When U2 left the stage at the end of their Auckland concert Friday night Bono thanked the forty thousand strong stadium audience. “Thanks for allowing us to live life large. And we promise we will live it as large as we possibly can”.
U2 is a not just a big machine. In the music world it is a technological and economic colossus. Walking into the stadium through armies of security and helicopters hovering overhead there was a sense of the apocalyptic. The impact of seeing the ten storey metallic plasma screen – a cosmic backdrop for the band, glinting in the evening light – was awe inspiring. The concert had not begun yet but the vibe was up. A spontaneous Mexican wave swept the stadium audience as a rained-out Kanye West and his string section withdrew and the system was prepared for U2. The rain lifted before U2 hit the stage.
Right from the start of their international touring U2 have had a reputation for using cutting edge technology in their concerts. For the Vertigo concert the two technology stars were the plasma screen and the cell phone. The screen was a panoramic virtual canvas displaying images ranging from bisons to B52s. At one stage the screen just displayed the word COEXIST. The “c” was the Islamic crescent, the “x” was a Judaic Star of David and the “t” was the Christian cross.
At another point in the concert the audience were invited to text their names to support the ending of world poverty to a number displayed on the screen. Minutes later the names of members of the audience were scrolling behind the band as they launched into another song.
Some of us got into the music business to change the world. Most of us have settled for changing ourselves. But Bono thinks large. He’s been on the cover of Time magazine. Like any successful politician he knows his people; he does his home work. Born in the twilight of ‘the troubles’ U2 have stuck to their political guns. Over twenty years the U2 agenda has been kept intact – they are still relevant, still rock out and still have the power to touch and teach an audience.
After the show, through no fault of my own and a fortuitous chapter of hook-ups, I ended up at the U2 after-party in a swank Auckland hotel conference room. After accidentally elbowing Kanye West as I reached for an asparagus roll from the generous buffet, I ended up in a conversation circle with U2. Bono spoke about how the recent collaboration with Green Day on The Saints Are Coming was a chance “to work with a real fuckin’ band; they’re just like us – a garage band who all live just around the corner from each other like we do in Dublin.” The point of the collaboration was more than commercial. The song (beginning with the opening strains of The House of the Rising Sun) highlights the irresponsibility of the American administration’s slow response to the New Orleans hurricane Katrina tragedy as they simultaneously poured military resources into Iraq.
Bono also talked about singing One Tree Hill in Auckland where “the tree” has now been chain sawed into history. I mentioned that I had known Greg Carroll for whom the song was written (he was a roadie for the Narcs before going on to work with U2). When Greg was tragically killed in a car crash in Dublin U2 brought him home to New Zealand. Bono spoke about how the experience gave him a glimpse into the Maori world. “There’s a strong connection there between the Irish and Maori; something ancient.”
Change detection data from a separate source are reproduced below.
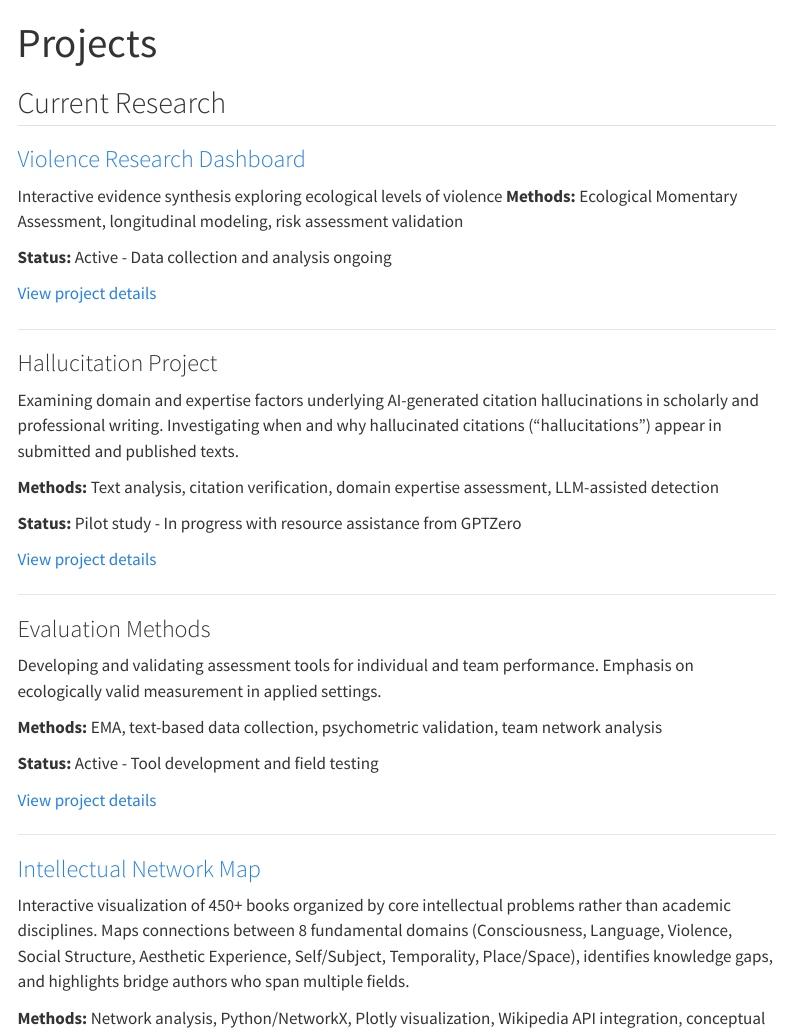
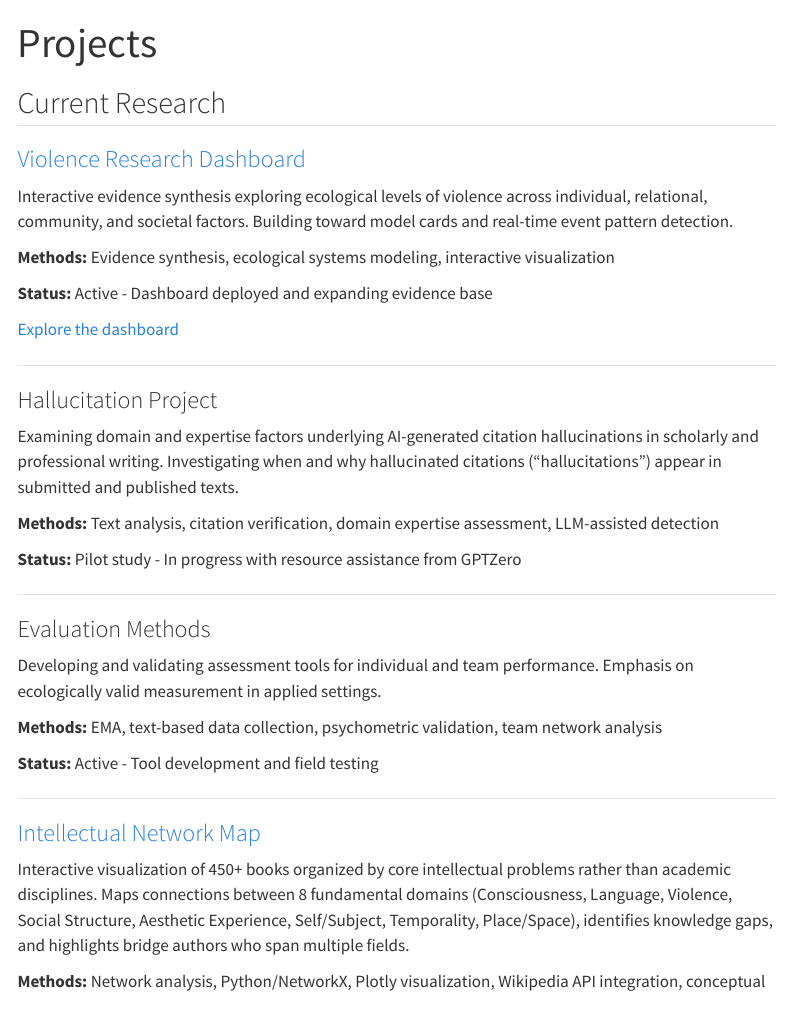
Before and after one commit to JZStafura-Lab/JZStafura-Lab.github.io, a Quarto document (projects.qmd): the page in a window 1100 px wide, from its top. Rendered offline with R 4.5, knitr and Pandoc in place of Quarto, with nearby package versions; menus at the side of the page are left out.

Commit message:
Fix violence dashboard links in projects page
- Fixed broken link to violence dashboard (was missing leading /)
- Updated description to match homepage language
- Removed non-existent project detail page links
- Changed "View project details" to "Explore the dashboard"

Co-Authored-By: Claude Sonnet 4.5 <noreply@anthropic.com>

```diff
--- a/projects.qmd
+++ b/projects.qmd
@@ -4,13 +4,14 @@ title: "Projects"
 
 ## Current Research
 
-### [Violence Research Dashboard](/projects/violence/dashboard/index.html)
-Interactive evidence synthesis exploring ecological levels of violence
-**Methods:** Ecological Momentary Assessment, longitudinal modeling, risk assessment validation
+### [Violence Research Dashboard](/projects/violence/dashboard/)
+Interactive evidence synthesis exploring ecological levels of violence across individual, relational, community, and societal factors. Building toward model cards and real-time event pattern detection.
 
-**Status:** Active - Data collection and analysis ongoing
+**Methods:** Evidence synthesis, ecological systems modeling, interactive visualization
 
-[View project details](projects/violence/)
+**Status:** Active - Dashboard deployed and expanding evidence base
+
+[Explore the dashboard](/projects/violence/dashboard/)
 
 ---
 
@@ -22,8 +23,6 @@ Examining domain and expertise factors underlying AI-generated citation hallucin
 
 **Status:** Pilot study - In progress with resource assistance from GPTZero
 
-[View project details](projects/hallucitations/)
-
 ---
 
 ### Evaluation Methods
@@ -33,8 +32,6 @@ Developing and validating assessment tools for individual and team performance.
 **Methods:** EMA, text-based data collection, psychometric validation, team network analysis
 
 **Status:** Active - Tool development and field testing
-
-[View project details](projects/evaluation/)
 
 ---
 
```
Also changed, not shown: docs/search.json, 1 other file.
He is philosophical when he talks about the rain that had threatened the start of the concert. “It didn’t worry us” he said. “Rain is God’s glue – it’s democratising; it draws the band and the audience closer together”. Pure Irish ironic.
Sometimes it takes others to reflect back to us who and how we are. The U2 performance was peppered with references to New Zealand: “the long white cloud”, Cape Reinga and a quick plundering of Four Seasons in One Day. But the big moment was when (for the first time in eight years) the band played One Tree Hill.
Huge animated red, white and black kowhaiwhai patterns played on the plasma screen and showered the audience with light. Kowhaiwhai ten storeys high accompanied by Edge’s Celtic inspired, soaring, supersonic guitar. It was a moment full of grace.
Written by Liam Ryan Thursday, 30 November 2006